The result should be every line of the listing that holds the word "navbar".
|---|
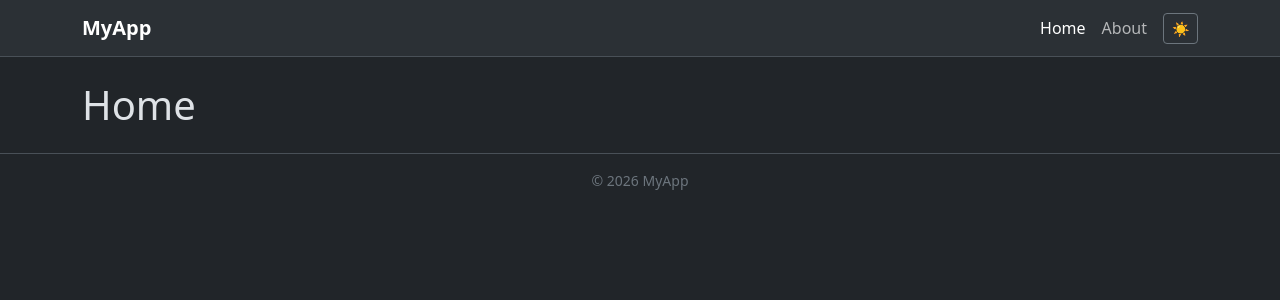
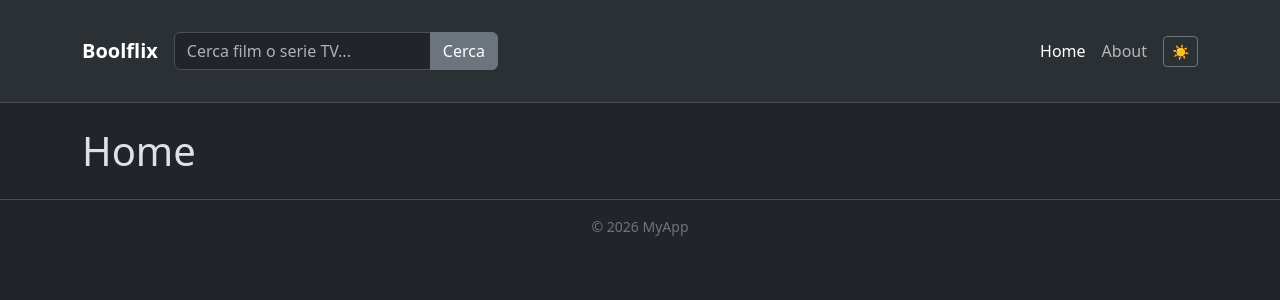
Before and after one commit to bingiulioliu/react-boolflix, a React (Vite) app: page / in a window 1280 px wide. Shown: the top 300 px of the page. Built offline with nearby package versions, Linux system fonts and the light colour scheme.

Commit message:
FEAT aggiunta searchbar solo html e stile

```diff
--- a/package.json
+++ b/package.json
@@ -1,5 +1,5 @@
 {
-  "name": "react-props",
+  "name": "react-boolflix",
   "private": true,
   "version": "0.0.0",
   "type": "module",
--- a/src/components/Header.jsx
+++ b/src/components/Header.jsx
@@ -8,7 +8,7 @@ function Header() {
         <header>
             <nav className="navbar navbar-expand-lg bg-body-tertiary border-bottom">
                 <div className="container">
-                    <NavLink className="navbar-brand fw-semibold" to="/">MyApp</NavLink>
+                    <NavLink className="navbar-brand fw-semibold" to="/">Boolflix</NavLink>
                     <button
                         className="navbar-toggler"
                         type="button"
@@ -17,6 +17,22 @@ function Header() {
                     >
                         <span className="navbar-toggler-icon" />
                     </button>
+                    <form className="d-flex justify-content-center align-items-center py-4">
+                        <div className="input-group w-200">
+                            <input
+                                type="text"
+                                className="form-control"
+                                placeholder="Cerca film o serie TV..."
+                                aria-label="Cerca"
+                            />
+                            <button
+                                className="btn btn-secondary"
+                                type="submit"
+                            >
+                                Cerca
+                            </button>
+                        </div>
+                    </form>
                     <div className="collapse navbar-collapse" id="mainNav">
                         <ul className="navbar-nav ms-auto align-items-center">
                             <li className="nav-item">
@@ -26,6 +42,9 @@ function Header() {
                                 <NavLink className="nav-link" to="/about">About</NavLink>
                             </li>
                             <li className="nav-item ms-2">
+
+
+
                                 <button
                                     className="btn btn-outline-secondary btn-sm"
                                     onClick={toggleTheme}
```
|---|
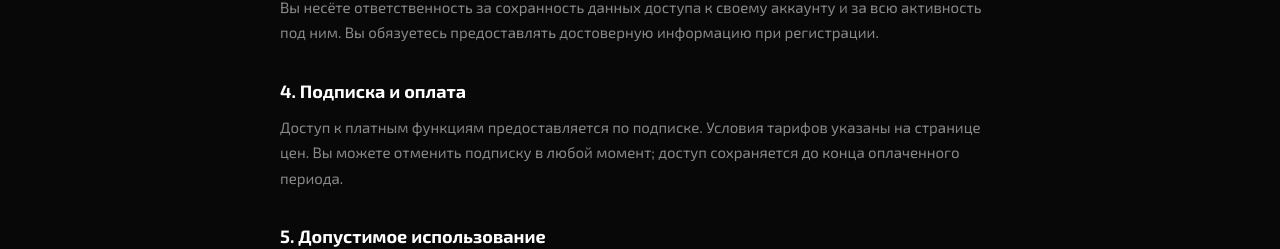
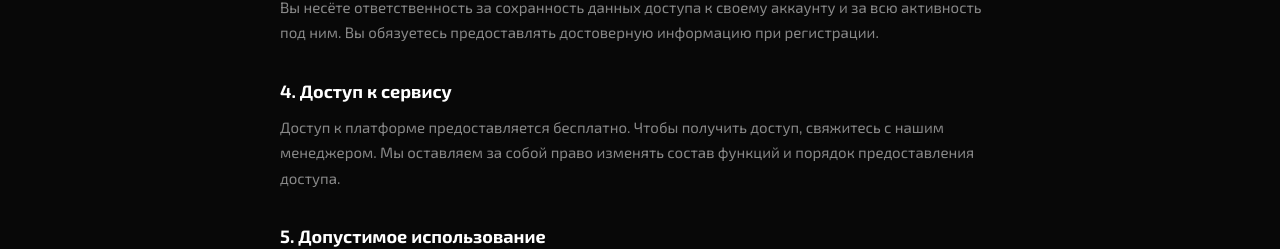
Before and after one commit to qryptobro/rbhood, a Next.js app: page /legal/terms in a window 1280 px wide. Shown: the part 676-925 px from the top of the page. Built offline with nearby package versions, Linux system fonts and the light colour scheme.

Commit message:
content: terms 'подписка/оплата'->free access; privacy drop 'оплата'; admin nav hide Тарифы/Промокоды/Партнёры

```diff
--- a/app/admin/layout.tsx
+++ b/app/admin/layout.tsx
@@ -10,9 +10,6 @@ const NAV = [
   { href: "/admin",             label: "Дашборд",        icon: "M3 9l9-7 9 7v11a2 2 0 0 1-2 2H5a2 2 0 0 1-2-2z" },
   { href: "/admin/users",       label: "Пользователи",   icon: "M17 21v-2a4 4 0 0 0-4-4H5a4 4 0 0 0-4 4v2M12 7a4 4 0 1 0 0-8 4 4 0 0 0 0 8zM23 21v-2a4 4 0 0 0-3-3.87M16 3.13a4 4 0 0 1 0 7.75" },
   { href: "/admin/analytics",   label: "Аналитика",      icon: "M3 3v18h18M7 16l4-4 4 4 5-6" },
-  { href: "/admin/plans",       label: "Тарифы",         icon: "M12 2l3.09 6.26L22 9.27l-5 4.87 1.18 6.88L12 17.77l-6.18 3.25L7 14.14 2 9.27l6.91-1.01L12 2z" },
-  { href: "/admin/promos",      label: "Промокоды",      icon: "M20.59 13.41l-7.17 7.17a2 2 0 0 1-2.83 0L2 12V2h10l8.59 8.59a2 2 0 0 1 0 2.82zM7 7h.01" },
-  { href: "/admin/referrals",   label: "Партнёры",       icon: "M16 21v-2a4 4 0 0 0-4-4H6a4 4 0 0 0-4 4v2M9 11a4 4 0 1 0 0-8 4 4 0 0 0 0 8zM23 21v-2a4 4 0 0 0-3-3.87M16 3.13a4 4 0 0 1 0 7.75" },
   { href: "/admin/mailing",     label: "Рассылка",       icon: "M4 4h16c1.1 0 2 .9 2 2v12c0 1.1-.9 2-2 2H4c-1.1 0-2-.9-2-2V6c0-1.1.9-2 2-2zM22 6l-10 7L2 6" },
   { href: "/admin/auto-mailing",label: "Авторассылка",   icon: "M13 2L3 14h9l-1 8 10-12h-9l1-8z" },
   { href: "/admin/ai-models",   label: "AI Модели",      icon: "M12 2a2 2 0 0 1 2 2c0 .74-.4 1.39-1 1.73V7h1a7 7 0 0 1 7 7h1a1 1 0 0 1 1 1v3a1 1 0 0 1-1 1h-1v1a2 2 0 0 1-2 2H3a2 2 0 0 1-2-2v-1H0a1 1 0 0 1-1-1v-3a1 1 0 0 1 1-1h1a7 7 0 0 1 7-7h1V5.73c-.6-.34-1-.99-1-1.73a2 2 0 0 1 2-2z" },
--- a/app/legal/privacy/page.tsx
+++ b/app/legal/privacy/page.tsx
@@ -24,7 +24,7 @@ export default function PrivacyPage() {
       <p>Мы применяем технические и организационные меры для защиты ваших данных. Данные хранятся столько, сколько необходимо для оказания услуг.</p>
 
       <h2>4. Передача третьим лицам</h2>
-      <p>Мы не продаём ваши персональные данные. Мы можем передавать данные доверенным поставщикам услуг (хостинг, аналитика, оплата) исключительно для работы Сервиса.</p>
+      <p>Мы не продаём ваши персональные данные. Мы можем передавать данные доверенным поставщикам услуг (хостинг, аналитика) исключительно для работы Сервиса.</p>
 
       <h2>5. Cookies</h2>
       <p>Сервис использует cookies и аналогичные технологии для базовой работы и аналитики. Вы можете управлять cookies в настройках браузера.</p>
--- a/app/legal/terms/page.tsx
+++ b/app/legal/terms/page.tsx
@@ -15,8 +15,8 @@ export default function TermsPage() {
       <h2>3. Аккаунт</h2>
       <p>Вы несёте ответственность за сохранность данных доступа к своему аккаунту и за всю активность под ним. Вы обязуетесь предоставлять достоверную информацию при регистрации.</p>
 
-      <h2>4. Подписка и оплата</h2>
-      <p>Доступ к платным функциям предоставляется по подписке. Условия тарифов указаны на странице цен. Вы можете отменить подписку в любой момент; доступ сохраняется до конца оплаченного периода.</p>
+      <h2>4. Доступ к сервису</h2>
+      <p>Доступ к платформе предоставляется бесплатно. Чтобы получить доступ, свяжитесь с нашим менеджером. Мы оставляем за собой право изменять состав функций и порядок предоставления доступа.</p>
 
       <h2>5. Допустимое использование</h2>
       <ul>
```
|---|
Output for this exercise
             <nav className="navbar navbar-expand-lg bg-body-tertiary border-bottom">
-                    <NavLink className="navbar-brand fw-semibold" to="/">MyApp</NavLink>
+                    <NavLink className="navbar-brand fw-semibold" to="/">Boolflix</NavLink>
                         className="navbar-toggler"
                         <span className="navbar-toggler-icon" />
                     <div className="collapse navbar-collapse" id="mainNav">
                         <ul className="navbar-nav ms-auto align-items-center">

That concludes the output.